Most of the existing bridges with a total number of 700,000 in Japan were built in the period of high economic growth 40 ~ 50 years ago. Many of them suffered serious deterioration or damages. Seismic reinforcement for such bridges is urgently needed as a national policy. However, reinforcement methods for existing bridge foundations are being underdeveloped, and there is no well-developed method available currently. In this paper, the diagnosis and inspection method, or the needs for seismic strengthening of existing pile foundation was reviewed first. As a new seismic reinforcement technology for existing pile foundation, the composite pile method (patented, and registered in the New Technology Information System of the Japanese Ministry of Land, Infrastructure and Transport (NETIS)) by deploying ground improvement around existing pile foundation constructed in soft ground and liquefiable ground, was proposed based on the review. Different from others which are mainly focusing on improvement of lateral bearing capacity by installing additional piles or footing, the primary purpose of this method is to improve subgrade reaction at pile head, and increase the seismic resistance of the pile foundation. The feasibility of the proposed method was confirmed based on the results of large scale shaking table tests for group piles under various ground improvement conditions with Level 1 and Level 2 ground motions, such as lateral displacement and sectional force generated on the piles during shaking.
Demands for the testing of large prototypes in geotechnical engineering are increasing, while restrictions are recognized, such as costs and limited scale of testing facility.
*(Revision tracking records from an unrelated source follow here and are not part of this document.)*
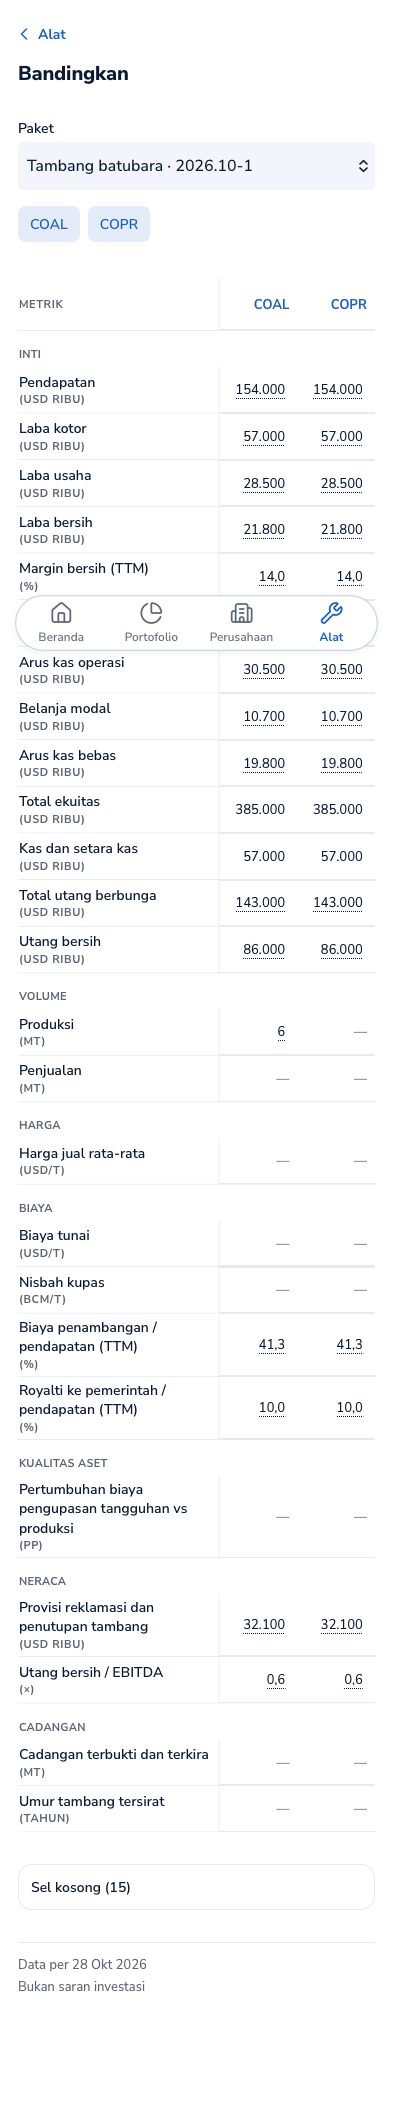
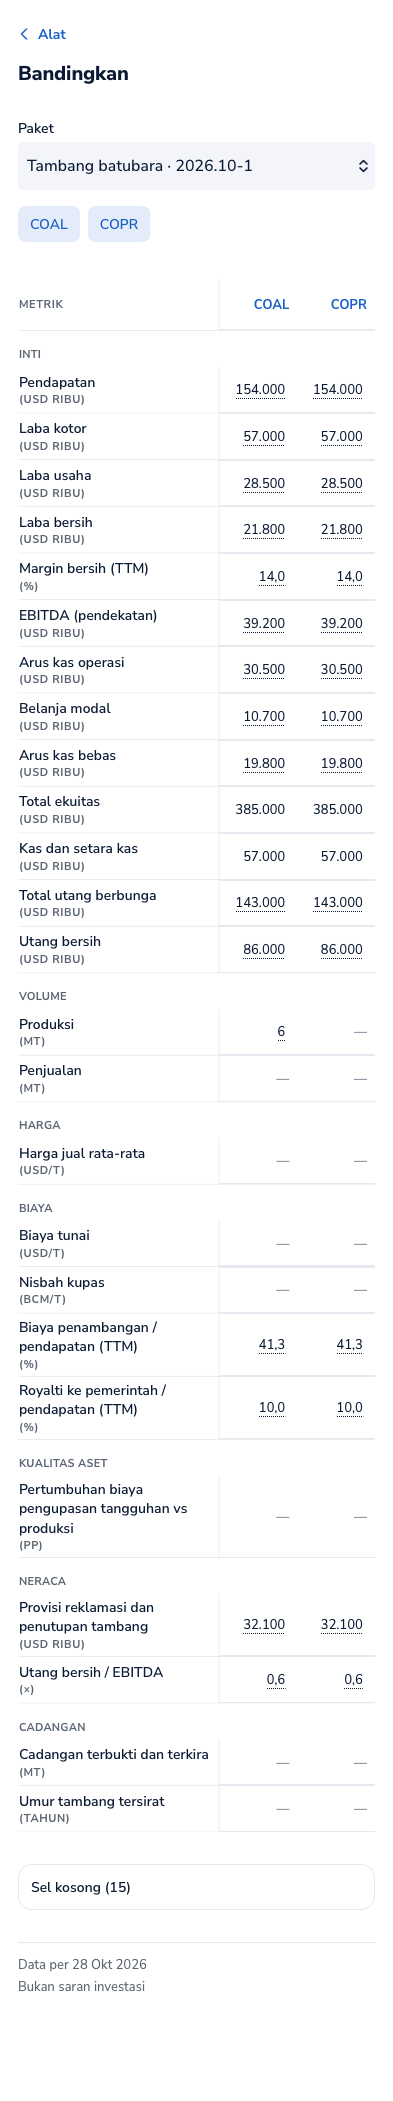
L3a: full-page screenshots without the frozen tab bar, plus a viewport shot with it (review F5)

diff --git a/web/e2e/beranda.e2e.ts b/web/e2e/beranda.e2e.ts
@@ -3,12 +3,13 @@ import { fileURLToPath } from "node:url";
 import { expect, test, type Page } from "@playwright/test";
 import { axeSeriousCritical, horizontalOverflow, smallTargets, textCollisions } from "./audits";
 import { mockApi, overrideApi } from "./mockApi";
+import { fullPageShot } from "./shots";
 
 /**
  * Beranda `#/beranda` (design.md §3.1; plan §3.3 e2e L3a): the Makro grid and the inbox sheets on the phone widths
  * 320 and 393 px, ported from finance-app's `macro.e2e.ts` and `overlays.e2e.ts`. Mocks only (mockApi.ts, D15); the
  * synthetic observations are built here from the shape of `e2e/fixtures/macro-observations.json`, not imported from `src/`.
- * Screenshots of the open inbox sheet and of the 200 % root font go to `docs/qa/l3a/`.
+ * Screenshots of the viewport with the tab bar, of the open inbox sheet and of the 200 % root font go to `docs/qa/l3a/`.
  */
 const SHOTS = fileURLToPath(new URL("../../docs/qa/l3a/", import.meta.url));
 mkdirSync(SHOTS, { recursive: true });
@@ -236,6 +237,12 @@ for (const width of WIDTHS) {
 test.describe("screenshots", () => {
   test.use({ viewport: { width: 393, height: 852 } });
 
+  test("Beranda viewport with the tab bar at the bottom edge", async ({ page }) => {
+    await openBeranda(page);
+    await expect(page.locator('nav[aria-label="Navigasi utama"]')).toBeVisible();
+    await page.screenshot({ path: `${SHOTS}beranda-tab-bar.png`, scale: "css" });
+  });
+
   test("Beranda with an inbox sheet open", async ({ page }) => {
     await openBeranda(page);
     await page.locator(`${INBOX} [data-event-id] button`).first().click();
@@ -249,7 +256,7 @@ test.describe("screenshots", () => {
     await page.addStyleTag({ content: "html{font-size:200% !important}" });
     await page.waitForTimeout(300);
     await audit(page);
-    await page.screenshot({ path: `${SHOTS}beranda-font200.png`, fullPage: true, scale: "css" });
+    await fullPageShot(page, `${SHOTS}beranda-font200.png`);
   });
 });
 

diff --git a/web/e2e/floor.e2e.ts b/web/e2e/floor.e2e.ts
@@ -3,11 +3,12 @@ import { fileURLToPath } from "node:url";
 import { expect, test, type Page } from "@playwright/test";
 import { axeSeriousCritical, horizontalOverflow, smallTargets, textCollisions } from "./audits";
 import { mockApi } from "./mockApi";
+import { fullPageShot } from "./shots";
 
 /**
  * The automated phone floor (D16, plan §3.2, §4 L2): every route of design.md §2.2 on the 393 px iPhone 15
  * emulation, with no page overflow, tap targets of at least 44 x 44 px and no serious or critical axe finding;
- * one screenshot per route under `docs/qa/<slice>/` (linked in the PR body, D17). The routes with a real screen also
+ * one screenshot per route under `docs/qa/<slice>/` (linked in the PR body, D17; full page, without the fixed tab bar). The routes with a real screen also
  * pass the text-collision audit and the whole floor again at a 200 % root font (design.md §6).
  * L3a owns this table (plan §3.3): each later lane edits only its own lines. `shot` is on for the routes whose screen
  * is real in this slice; the others are still placeholders (L3b, L3c) and take their screenshot in their own slice.
@@ -55,7 +56,7 @@ for (const { route, name, heading, shot } of ROUTES) {
     expect(unmocked, "jalur API yang diminta tetapi tidak ditiru").toEqual([]);
 
     if (!shot) return;
-    await page.screenshot({ path: `${SHOTS}${name}.png`, fullPage: true, scale: "css" });
+    await fullPageShot(page, `${SHOTS}${name}.png`);
     await page.addStyleTag({ content: FONT_200 });
     await page.waitForTimeout(300);
     await page.waitForLoadState("networkidle");

diff --git a/web/e2e/shots.ts b/web/e2e/shots.ts
@@ -1,0 +1,16 @@
+import type { Page } from "@playwright/test";
+
+/**
+ * Screenshot of the whole page. A full-page capture stitches the page into one tall image, and the `position: fixed`
+ * tab bar then freezes at the bottom of the first viewport, on top of whatever content sits there. Hiding the bar for
+ * the capture shows the content as it really lays out; a screenshot that must show the bar is a plain viewport
+ * screenshot, where the bar sits at the bottom edge as on the phone.
+ */
+export async function fullPageShot(page: Page, path: string) {
+  const hide = await page.addStyleTag({ content: 'nav[aria-label="Navigasi utama"]{display:none !important}' });
+  try {
+    await page.screenshot({ path, fullPage: true, scale: "css" });
+  } finally {
+    await hide.evaluate((el) => el.remove());
+  }
+}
To resolve such demands and restrictions, Iai et al. (2005) proposed a scaling law by combining the scaling law for centrifuge testing with the one for 1-g dynamic-model testing. They call it the “generalized scaling law” in dynamic centrifuge modelling. The objective of the present study is to investigate and point out issues on the applicability of the scaling law through the technique of “new” modelling of models for dynamic behavior of pile foundations in both dry and saturated sand ground. Through comparison in the prototype scale, the applicability of the scaling law to bending moments was confirmed on the condition that centrifugal acceleration was more than 4.9 g for dry condition, and 14.4 g for saturated condition of 1/100 scale model.
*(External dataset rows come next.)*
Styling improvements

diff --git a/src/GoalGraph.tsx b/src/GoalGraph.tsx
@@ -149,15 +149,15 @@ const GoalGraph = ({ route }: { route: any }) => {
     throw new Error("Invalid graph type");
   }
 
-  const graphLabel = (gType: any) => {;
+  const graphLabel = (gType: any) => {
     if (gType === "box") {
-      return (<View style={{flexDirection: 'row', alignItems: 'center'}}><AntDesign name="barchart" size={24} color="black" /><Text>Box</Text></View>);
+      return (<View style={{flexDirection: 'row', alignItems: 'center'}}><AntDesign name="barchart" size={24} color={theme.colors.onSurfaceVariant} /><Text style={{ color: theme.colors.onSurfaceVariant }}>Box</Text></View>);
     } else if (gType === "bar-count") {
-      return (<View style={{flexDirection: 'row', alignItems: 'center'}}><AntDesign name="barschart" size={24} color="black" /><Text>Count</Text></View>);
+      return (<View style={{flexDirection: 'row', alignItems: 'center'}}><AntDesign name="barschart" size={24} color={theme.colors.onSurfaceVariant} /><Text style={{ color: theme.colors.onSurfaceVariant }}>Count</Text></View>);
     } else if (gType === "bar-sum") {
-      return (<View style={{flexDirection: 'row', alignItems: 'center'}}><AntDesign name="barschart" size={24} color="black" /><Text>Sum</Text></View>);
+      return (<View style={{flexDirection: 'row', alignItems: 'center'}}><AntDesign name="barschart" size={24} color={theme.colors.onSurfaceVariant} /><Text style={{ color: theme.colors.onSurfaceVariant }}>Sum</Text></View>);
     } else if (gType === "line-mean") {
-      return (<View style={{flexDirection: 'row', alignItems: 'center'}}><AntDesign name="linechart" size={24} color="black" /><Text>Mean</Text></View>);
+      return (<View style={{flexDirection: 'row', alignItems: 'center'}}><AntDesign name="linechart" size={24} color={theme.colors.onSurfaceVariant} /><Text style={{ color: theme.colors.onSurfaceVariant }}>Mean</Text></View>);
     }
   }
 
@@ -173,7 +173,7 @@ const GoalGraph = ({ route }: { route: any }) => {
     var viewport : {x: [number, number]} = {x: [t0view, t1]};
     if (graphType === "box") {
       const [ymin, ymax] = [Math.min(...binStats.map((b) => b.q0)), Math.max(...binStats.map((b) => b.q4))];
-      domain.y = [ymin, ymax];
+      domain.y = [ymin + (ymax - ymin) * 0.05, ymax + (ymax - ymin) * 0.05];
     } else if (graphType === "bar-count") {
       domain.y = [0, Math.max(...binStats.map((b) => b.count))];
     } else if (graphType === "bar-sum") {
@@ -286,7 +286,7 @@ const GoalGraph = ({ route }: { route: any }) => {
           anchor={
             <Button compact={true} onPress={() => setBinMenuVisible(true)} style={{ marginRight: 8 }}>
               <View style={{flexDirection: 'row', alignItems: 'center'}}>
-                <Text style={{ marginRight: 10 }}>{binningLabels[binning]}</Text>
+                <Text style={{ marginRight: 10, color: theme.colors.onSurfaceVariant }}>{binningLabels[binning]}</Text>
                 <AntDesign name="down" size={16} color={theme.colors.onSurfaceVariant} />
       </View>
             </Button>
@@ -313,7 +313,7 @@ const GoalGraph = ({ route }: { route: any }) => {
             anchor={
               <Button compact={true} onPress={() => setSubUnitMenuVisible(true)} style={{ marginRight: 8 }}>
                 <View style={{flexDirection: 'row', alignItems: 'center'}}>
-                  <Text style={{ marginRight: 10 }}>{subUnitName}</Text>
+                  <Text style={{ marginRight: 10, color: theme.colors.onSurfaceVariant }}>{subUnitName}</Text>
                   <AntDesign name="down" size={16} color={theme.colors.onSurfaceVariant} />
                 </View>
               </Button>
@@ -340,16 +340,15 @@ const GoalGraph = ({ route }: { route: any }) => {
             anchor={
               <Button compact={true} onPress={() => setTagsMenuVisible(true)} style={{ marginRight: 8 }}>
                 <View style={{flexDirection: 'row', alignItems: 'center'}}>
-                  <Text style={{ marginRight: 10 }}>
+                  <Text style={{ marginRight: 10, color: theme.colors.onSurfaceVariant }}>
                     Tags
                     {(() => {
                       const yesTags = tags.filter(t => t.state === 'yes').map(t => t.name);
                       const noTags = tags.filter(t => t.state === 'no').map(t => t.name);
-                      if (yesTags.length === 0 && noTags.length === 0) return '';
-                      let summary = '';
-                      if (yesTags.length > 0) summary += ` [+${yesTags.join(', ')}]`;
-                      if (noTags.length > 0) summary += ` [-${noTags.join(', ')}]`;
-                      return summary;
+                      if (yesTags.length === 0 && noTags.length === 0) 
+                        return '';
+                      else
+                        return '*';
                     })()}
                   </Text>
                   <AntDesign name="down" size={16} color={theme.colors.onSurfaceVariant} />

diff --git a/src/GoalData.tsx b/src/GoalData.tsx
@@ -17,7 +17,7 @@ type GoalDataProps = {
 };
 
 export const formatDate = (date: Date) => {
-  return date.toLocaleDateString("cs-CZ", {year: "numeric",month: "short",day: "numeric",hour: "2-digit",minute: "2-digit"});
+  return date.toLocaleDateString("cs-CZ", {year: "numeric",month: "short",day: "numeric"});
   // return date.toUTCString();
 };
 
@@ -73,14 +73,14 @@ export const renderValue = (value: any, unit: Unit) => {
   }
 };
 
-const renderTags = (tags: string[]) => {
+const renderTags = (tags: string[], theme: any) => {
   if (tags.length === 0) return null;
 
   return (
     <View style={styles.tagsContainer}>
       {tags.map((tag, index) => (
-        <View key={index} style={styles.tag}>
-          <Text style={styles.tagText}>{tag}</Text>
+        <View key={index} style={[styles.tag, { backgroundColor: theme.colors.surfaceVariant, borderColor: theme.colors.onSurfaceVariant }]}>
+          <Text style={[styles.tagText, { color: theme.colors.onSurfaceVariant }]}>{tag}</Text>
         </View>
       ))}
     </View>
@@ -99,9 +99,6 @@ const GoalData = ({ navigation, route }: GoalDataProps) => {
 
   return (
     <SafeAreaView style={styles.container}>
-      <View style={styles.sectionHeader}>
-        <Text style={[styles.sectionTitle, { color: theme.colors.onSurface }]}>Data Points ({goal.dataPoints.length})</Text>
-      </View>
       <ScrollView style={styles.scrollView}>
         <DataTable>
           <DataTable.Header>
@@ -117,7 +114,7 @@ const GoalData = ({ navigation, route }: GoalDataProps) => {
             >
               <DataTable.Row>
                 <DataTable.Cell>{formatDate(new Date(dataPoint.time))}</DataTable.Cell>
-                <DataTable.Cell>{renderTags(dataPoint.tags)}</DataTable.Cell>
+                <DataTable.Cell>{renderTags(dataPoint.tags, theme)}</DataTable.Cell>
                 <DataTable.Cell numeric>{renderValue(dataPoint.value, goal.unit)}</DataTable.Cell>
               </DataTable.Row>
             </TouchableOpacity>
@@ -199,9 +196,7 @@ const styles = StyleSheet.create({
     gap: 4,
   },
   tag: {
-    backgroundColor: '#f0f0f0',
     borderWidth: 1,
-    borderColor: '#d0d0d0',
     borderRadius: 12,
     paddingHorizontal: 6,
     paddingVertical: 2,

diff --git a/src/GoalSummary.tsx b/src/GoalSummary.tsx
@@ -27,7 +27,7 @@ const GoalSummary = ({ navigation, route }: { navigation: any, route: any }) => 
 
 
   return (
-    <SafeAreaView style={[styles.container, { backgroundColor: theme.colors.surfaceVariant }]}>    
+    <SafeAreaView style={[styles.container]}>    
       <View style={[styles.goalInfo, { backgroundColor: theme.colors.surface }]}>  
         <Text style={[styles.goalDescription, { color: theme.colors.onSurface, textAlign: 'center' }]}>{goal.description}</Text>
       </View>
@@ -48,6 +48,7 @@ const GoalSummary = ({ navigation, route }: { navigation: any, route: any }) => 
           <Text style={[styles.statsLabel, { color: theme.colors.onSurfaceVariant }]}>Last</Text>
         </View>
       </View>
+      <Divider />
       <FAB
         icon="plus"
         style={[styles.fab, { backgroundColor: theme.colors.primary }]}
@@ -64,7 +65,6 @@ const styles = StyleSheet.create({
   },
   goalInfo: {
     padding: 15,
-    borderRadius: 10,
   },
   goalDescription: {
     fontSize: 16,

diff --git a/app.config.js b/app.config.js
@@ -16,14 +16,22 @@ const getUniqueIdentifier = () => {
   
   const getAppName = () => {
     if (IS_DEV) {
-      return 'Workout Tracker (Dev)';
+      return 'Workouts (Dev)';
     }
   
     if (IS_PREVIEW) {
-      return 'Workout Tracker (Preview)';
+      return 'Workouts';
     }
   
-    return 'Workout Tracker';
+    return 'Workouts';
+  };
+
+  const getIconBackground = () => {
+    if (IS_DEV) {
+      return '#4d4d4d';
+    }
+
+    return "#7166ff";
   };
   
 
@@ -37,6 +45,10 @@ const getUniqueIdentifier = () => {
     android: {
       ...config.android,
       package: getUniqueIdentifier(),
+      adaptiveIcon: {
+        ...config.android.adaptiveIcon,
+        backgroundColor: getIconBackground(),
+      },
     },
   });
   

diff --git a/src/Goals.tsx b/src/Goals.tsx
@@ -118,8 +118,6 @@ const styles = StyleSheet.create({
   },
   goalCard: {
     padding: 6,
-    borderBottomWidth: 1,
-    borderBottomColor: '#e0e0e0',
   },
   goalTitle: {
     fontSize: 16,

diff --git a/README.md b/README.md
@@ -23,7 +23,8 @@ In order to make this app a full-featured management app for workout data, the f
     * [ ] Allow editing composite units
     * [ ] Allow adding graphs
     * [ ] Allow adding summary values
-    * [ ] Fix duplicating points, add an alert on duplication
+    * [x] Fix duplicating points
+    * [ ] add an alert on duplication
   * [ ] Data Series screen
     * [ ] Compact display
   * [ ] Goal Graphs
Soil liquefaction caused by the earthquake vibration is a well-known soil dynamic characteristic and the disasters is self-evident. In this paper, we present a modified finite element-finite difference coupled method, embedding an adaptive time stepping procedure, and conduct the numerical simulations of seismic liquefaction hazards. The adaptive time stepping procedure consists an error estimator and a time stepping strategy, which is specific to the explicit solving scheme. Through the conducted examples of two dimensional embankment, it is found that the seismic liquefaction of soil foundations do induce huge damage to the upper and surrounding structures; by the proposed modified finite element-finite difference method, the displacement and the pore water pressure behaviors are well obtained compared with the traditional method. The computational efficiency is obviously improved; the considerable calculation cost will be saved to the huge model simulations.
In evaluating the damage caused by earthquakes, attention has been paid exclusively to ground liquefaction of sandy grounds during earthquakes. However, studies of post-seismic damage, especially damage to clayey/silty grounds have also been reported. In this paper, the behavior of an actual alternately layered sand-silt ground and foundation-superstructure system during and after an earthquake is investigated. The calculations are carried out using a 2D/3D soil-water coupling analysis program named as DBLEAVES that can not only describe the static and dynamic behavior of natural complex grounds, but also can solve soil-structure interaction problems. Two cases with different foundations (long-pile type foundation and dense short-pile type foundation) are analyzed. A rotating hardening elastoplastic model named as Cyclic Mobility model (CM Model) is adopted in the analyses to properly describe the nonlinear behavior of soils during and after large earthquake motions. The results show that the long-pile type foundation is more suitable to resist uneven settlement while the short-pile type foundation has a better resistance to ground liquefaction. No matter what kind of case may be, not only the liquefaction but also the long-term settlement after the earthquake should be taken into consideration seriously.
The method of calculation of bearing capacity of the foundation base with long-term non-linear deformation of clay soils under the regime of cyclic prolonged static loading. In the calculation of the bearing capacity of the base is considered a solid phase of development zones limit equilibrium, which is achieved for the foundation bases at the end of the formation of a hard core, deforming the ground.
Offshore wind farms are being built in pursuit of sustainable and environment-friendly energy. In order to construct these offshore wind farms with a reliable degree of safety, the seabed foundation of these turbines should be able to withstand the forces applied to it. Hence, it is necessary to investigate the dynamic behavior of the seabed under cyclic conditions due to long-term wave, wind, and tidal loading. In this paper, the long-term cyclic behavior of soils supporting wind turbine foundations is presented. Numerical analysis is conducted in order to simulate the behavior of sand at the center of the foundations, in addition to laboratory dynamic testing. The results show that long-term behaviors of marine soil could be very different from short-term behaviors, and should be considered in the dynamic design of offshore wind turbines.